One feature was very useful for the San Bernardino tunnel. When this tunnel was built, the fresh air duct was installed underneath the lane. And when the tunnel was finally refurbished, this fresh air gallery was transformed into an escape and rescue gallery. A new ventilation system was installed above the traffic lane area. The refurbishment, which took several years, gobbled up around 240 million Swiss francs, that's 80 million more than it cost to built the tunnel itself back in the 1960s.
The situation was completely different in the Arlberg tunnel. Here, cross-connections and a connecting tunnel were built between the 14-kilometre long road tunnel and the 10-kilometre long rail tunnel that runs parallel to it. By 2014, the rescue route distances are to be shortened even further. The escape routes each contain one assembly room designed to hold several hundred people. The construction costs of this project totalled around 47 million euro.
Up to now, eight million euro have gone into refurbishing the Wattkopf tunnel. After this tunnel was identified by EuroTAP in 2004 as Germany's most dangerous tunnel, funds were immediately approved. Although this tunnel did not give a completely convincing display this year - its rating was lowered due to a lack of emergency exits - a safety gallery is guaranteed for 2010. The ventilation system was generally revamped and this improves the possibilities for self rescue considerably. After all, when a fire breaks out, a smoke-free atmosphere is justifiable. In this case, demands on ventilation systems are higher in a tunnel with bi-directional traffic where cars are located on both sides of the fire which can additionally hinder access for rescue services. Overpressure must also be maintained in the escape routes of a tunnel system to prevent smoke from entering. A tunnel is a complex system of interaction and each tunnel must be individually adapted to meet the latest applicable safety requirements.
Around one third of the 282 tunnels tested up to now have bi-directional traffic, as do 18 of the 31 tunnels tested this year. Seven of these were given an overall rating of "good" and "very good", four were rated "acceptable", and seven "very poor". It must be said that all of the latter tunnels were found to have serious shortcomings in the categories of "Escape and rescue routes" and "Ventilation". All in all, over the past ten years, more than twice the number of tunnels with bi-directional traffic were given poorer ratings than tunnels with unidirectional traffic.

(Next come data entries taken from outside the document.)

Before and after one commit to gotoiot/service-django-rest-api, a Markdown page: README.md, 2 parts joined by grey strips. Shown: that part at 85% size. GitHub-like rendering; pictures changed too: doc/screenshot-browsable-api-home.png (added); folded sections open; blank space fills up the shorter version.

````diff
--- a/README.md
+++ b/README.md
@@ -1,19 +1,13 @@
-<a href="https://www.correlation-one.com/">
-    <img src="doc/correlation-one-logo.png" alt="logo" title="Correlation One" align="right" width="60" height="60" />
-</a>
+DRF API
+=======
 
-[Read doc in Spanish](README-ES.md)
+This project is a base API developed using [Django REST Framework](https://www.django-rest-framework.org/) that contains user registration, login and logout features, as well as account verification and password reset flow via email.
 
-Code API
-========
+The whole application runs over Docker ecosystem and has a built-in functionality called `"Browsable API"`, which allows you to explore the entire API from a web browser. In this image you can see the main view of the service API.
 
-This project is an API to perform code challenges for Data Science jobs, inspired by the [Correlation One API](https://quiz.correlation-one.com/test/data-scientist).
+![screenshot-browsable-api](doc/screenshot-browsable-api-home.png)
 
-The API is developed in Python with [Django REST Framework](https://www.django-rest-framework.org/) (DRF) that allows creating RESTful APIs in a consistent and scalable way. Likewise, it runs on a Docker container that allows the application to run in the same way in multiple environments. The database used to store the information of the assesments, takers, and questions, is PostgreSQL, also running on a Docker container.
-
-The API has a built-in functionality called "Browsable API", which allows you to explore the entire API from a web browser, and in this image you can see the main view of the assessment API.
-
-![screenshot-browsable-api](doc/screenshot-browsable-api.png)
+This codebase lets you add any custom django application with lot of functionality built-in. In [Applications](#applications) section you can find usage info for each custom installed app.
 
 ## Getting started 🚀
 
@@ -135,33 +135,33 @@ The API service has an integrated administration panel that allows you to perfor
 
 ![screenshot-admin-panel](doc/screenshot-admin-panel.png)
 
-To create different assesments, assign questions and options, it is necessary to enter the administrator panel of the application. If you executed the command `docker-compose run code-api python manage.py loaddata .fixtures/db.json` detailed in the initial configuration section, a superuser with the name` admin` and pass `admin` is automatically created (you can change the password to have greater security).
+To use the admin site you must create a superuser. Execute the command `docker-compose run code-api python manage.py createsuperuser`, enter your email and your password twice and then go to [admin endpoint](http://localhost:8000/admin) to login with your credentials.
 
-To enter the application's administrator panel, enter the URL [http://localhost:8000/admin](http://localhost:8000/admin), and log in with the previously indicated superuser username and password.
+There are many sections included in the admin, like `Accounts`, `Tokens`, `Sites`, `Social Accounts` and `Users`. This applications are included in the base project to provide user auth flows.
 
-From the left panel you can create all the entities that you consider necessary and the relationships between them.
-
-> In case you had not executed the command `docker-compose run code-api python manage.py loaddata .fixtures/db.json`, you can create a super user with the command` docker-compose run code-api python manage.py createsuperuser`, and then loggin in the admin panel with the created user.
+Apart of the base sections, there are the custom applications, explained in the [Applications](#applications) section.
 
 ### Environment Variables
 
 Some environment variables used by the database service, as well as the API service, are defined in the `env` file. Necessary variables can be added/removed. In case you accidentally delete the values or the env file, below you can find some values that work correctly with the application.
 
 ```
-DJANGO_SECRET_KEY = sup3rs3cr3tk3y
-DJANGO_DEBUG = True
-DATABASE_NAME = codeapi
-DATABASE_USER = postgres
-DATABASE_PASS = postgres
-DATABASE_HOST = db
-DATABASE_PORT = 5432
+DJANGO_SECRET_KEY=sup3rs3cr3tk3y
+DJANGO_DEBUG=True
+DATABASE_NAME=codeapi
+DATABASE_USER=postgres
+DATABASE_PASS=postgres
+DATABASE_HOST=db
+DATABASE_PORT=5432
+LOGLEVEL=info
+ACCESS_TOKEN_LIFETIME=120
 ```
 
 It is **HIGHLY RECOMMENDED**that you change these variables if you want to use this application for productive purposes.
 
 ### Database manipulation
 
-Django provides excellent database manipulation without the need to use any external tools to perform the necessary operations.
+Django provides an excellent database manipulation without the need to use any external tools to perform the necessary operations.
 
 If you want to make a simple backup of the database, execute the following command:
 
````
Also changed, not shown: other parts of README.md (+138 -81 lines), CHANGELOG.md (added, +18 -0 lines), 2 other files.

On the other hand, the Pont Pla tunnel in Andorra, the winner of this year's test, along with some exemplary approaches to accident prevention, "escape and rescue" in other European tunnels and countries, are proof that not every tunnel with just one tube is automatically a dangerous tunnel.